Excerpted data Start Marker
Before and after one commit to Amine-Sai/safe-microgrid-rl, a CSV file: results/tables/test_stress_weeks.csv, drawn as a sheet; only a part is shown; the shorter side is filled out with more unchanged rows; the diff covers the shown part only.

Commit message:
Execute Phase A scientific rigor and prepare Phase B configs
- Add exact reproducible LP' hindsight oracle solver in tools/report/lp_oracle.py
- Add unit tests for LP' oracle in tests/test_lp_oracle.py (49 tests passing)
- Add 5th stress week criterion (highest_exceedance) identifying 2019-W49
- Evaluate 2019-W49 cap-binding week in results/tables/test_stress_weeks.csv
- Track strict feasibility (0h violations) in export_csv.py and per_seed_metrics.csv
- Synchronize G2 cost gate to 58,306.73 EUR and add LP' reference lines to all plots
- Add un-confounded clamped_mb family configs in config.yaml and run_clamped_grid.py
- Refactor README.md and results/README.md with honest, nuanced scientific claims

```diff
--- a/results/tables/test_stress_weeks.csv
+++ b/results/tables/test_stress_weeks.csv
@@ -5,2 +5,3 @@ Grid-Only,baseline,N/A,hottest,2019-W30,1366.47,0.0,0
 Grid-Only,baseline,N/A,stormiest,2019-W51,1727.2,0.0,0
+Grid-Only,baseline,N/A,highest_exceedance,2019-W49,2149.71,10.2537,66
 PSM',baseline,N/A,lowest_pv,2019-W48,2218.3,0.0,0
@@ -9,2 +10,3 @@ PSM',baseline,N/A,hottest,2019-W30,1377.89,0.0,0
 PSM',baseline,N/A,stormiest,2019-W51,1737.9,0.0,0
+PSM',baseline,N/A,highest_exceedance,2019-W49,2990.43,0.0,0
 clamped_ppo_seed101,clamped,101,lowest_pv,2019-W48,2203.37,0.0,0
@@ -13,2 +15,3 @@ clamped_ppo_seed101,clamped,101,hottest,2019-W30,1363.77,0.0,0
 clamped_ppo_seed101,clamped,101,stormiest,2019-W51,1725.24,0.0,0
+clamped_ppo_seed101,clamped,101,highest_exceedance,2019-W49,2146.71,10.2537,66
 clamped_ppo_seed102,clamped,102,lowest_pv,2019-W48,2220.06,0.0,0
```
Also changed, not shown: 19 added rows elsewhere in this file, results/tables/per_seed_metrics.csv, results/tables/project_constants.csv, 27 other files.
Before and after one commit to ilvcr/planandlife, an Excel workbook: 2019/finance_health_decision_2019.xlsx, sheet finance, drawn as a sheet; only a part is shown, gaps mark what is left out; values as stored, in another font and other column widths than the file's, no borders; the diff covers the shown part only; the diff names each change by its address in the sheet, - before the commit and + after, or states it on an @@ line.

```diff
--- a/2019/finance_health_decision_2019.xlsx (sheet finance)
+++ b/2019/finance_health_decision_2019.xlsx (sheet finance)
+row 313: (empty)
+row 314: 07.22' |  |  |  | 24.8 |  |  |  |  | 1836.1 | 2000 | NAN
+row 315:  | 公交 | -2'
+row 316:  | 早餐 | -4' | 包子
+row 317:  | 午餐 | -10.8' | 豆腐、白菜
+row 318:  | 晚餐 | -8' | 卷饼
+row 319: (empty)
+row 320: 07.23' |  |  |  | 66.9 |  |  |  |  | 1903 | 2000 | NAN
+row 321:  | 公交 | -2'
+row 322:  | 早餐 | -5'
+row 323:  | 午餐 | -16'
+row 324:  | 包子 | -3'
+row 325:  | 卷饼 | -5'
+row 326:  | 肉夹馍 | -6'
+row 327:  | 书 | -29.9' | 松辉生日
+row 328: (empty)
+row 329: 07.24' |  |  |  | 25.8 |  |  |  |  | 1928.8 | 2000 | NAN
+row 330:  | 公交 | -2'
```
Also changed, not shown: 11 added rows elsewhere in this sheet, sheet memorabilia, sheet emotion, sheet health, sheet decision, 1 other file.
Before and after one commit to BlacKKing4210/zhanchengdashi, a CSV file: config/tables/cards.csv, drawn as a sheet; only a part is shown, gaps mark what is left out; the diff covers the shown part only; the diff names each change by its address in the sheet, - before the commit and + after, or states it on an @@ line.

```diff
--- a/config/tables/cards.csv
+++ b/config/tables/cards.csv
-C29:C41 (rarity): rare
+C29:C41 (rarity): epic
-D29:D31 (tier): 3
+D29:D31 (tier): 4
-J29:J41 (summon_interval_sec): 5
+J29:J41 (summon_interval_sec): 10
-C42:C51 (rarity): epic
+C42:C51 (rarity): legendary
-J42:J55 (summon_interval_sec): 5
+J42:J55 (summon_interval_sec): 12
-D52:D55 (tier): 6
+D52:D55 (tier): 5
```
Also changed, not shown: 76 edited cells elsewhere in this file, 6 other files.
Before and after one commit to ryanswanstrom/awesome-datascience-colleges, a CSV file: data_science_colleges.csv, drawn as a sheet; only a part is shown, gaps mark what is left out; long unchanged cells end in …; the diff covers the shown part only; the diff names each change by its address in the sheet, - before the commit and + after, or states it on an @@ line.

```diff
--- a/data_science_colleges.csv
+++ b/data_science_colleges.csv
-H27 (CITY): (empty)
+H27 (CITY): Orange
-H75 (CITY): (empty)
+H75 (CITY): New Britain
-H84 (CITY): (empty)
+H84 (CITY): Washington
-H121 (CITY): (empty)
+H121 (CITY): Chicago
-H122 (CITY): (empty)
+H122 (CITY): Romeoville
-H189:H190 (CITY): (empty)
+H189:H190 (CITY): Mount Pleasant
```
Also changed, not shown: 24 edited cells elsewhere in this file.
Excerpted data End Marker
— Exercise directions —
Please reproduce the records exactly, without leaving any out.

— Exercise output —
Before and after one commit to Amine-Sai/safe-microgrid-rl, a CSV file: results/tables/test_stress_weeks.csv, drawn as a sheet; only a part is shown; the shorter side is filled out with more unchanged rows; the diff covers the shown part only.

Commit message:
Execute Phase A scientific rigor and prepare Phase B configs
- Add exact reproducible LP' hindsight oracle solver in tools/report/lp_oracle.py
- Add unit tests for LP' oracle in tests/test_lp_oracle.py (49 tests passing)
- Add 5th stress week criterion (highest_exceedance) identifying 2019-W49
- Evaluate 2019-W49 cap-binding week in results/tables/test_stress_weeks.csv
- Track strict feasibility (0h violations) in export_csv.py and per_seed_metrics.csv
- Synchronize G2 cost gate to 58,306.73 EUR and add LP' reference lines to all plots
- Add un-confounded clamped_mb family configs in config.yaml and run_clamped_grid.py
- Refactor README.md and results/README.md with honest, nuanced scientific claims

```diff
--- a/results/tables/test_stress_weeks.csv
+++ b/results/tables/test_stress_weeks.csv
@@ -5,2 +5,3 @@ Grid-Only,baseline,N/A,hottest,2019-W30,1366.47,0.0,0
 Grid-Only,baseline,N/A,stormiest,2019-W51,1727.2,0.0,0
+Grid-Only,baseline,N/A,highest_exceedance,2019-W49,2149.71,10.2537,66
 PSM',baseline,N/A,lowest_pv,2019-W48,2218.3,0.0,0
@@ -9,2 +10,3 @@ PSM',baseline,N/A,hottest,2019-W30,1377.89,0.0,0
 PSM',baseline,N/A,stormiest,2019-W51,1737.9,0.0,0
+PSM',baseline,N/A,highest_exceedance,2019-W49,2990.43,0.0,0
 clamped_ppo_seed101,clamped,101,lowest_pv,2019-W48,2203.37,0.0,0
@@ -13,2 +15,3 @@ clamped_ppo_seed101,clamped,101,hottest,2019-W30,1363.77,0.0,0
 clamped_ppo_seed101,clamped,101,stormiest,2019-W51,1725.24,0.0,0
+clamped_ppo_seed101,clamped,101,highest_exceedance,2019-W49,2146.71,10.2537,66
 clamped_ppo_seed102,clamped,102,lowest_pv,2019-W48,2220.06,0.0,0
```
Also changed, not shown: 19 added rows elsewhere in this file, results/tables/per_seed_metrics.csv, results/tables/project_constants.csv, 27 other files.
Before and after one commit to ilvcr/planandlife, an Excel workbook: 2019/finance_health_decision_2019.xlsx, sheet finance, drawn as a sheet; only a part is shown, gaps mark what is left out; values as stored, in another font and other column widths than the file's, no borders; the diff covers the shown part only; the diff names each change by its address in the sheet, - before the commit and + after, or states it on an @@ line.

```diff
--- a/2019/finance_health_decision_2019.xlsx (sheet finance)
+++ b/2019/finance_health_decision_2019.xlsx (sheet finance)
+row 313: (empty)
+row 314: 07.22' |  |  |  | 24.8 |  |  |  |  | 1836.1 | 2000 | NAN
+row 315:  | 公交 | -2'
+row 316:  | 早餐 | -4' | 包子
+row 317:  | 午餐 | -10.8' | 豆腐、白菜
+row 318:  | 晚餐 | -8' | 卷饼
+row 319: (empty)
+row 320: 07.23' |  |  |  | 66.9 |  |  |  |  | 1903 | 2000 | NAN
+row 321:  | 公交 | -2'
+row 322:  | 早餐 | -5'
+row 323:  | 午餐 | -16'
+row 324:  | 包子 | -3'
+row 325:  | 卷饼 | -5'
+row 326:  | 肉夹馍 | -6'
+row 327:  | 书 | -29.9' | 松辉生日
+row 328: (empty)
+row 329: 07.24' |  |  |  | 25.8 |  |  |  |  | 1928.8 | 2000 | NAN
+row 330:  | 公交 | -2'
```
Also changed, not shown: 11 added rows elsewhere in this sheet, sheet memorabilia, sheet emotion, sheet health, sheet decision, 1 other file.
Before and after one commit to BlacKKing4210/zhanchengdashi, a CSV file: config/tables/cards.csv, drawn as a sheet; only a part is shown, gaps mark what is left out; the diff covers the shown part only; the diff names each change by its address in the sheet, - before the commit and + after, or states it on an @@ line.

```diff
--- a/config/tables/cards.csv
+++ b/config/tables/cards.csv
-C29:C41 (rarity): rare
+C29:C41 (rarity): epic
-D29:D31 (tier): 3
+D29:D31 (tier): 4
-J29:J41 (summon_interval_sec): 5
+J29:J41 (summon_interval_sec): 10
-C42:C51 (rarity): epic
+C42:C51 (rarity): legendary
-J42:J55 (summon_interval_sec): 5
+J42:J55 (summon_interval_sec): 12
-D52:D55 (tier): 6
+D52:D55 (tier): 5
```
Also changed, not shown: 76 edited cells elsewhere in this file, 6 other files.
Before and after one commit to ryanswanstrom/awesome-datascience-colleges, a CSV file: data_science_colleges.csv, drawn as a sheet; only a part is shown, gaps mark what is left out; long unchanged cells end in …; the diff covers the shown part only; the diff names each change by its address in the sheet, - before the commit and + after, or states it on an @@ line.

```diff
--- a/data_science_colleges.csv
+++ b/data_science_colleges.csv
-H27 (CITY): (empty)
+H27 (CITY): Orange
-H75 (CITY): (empty)
+H75 (CITY): New Britain
-H84 (CITY): (empty)
+H84 (CITY): Washington
-H121 (CITY): (empty)
+H121 (CITY): Chicago
-H122 (CITY): (empty)
+H122 (CITY): Romeoville
-H189:H190 (CITY): (empty)
+H189:H190 (CITY): Mount Pleasant
```
Also changed, not shown: 24 edited cells elsewhere in this file.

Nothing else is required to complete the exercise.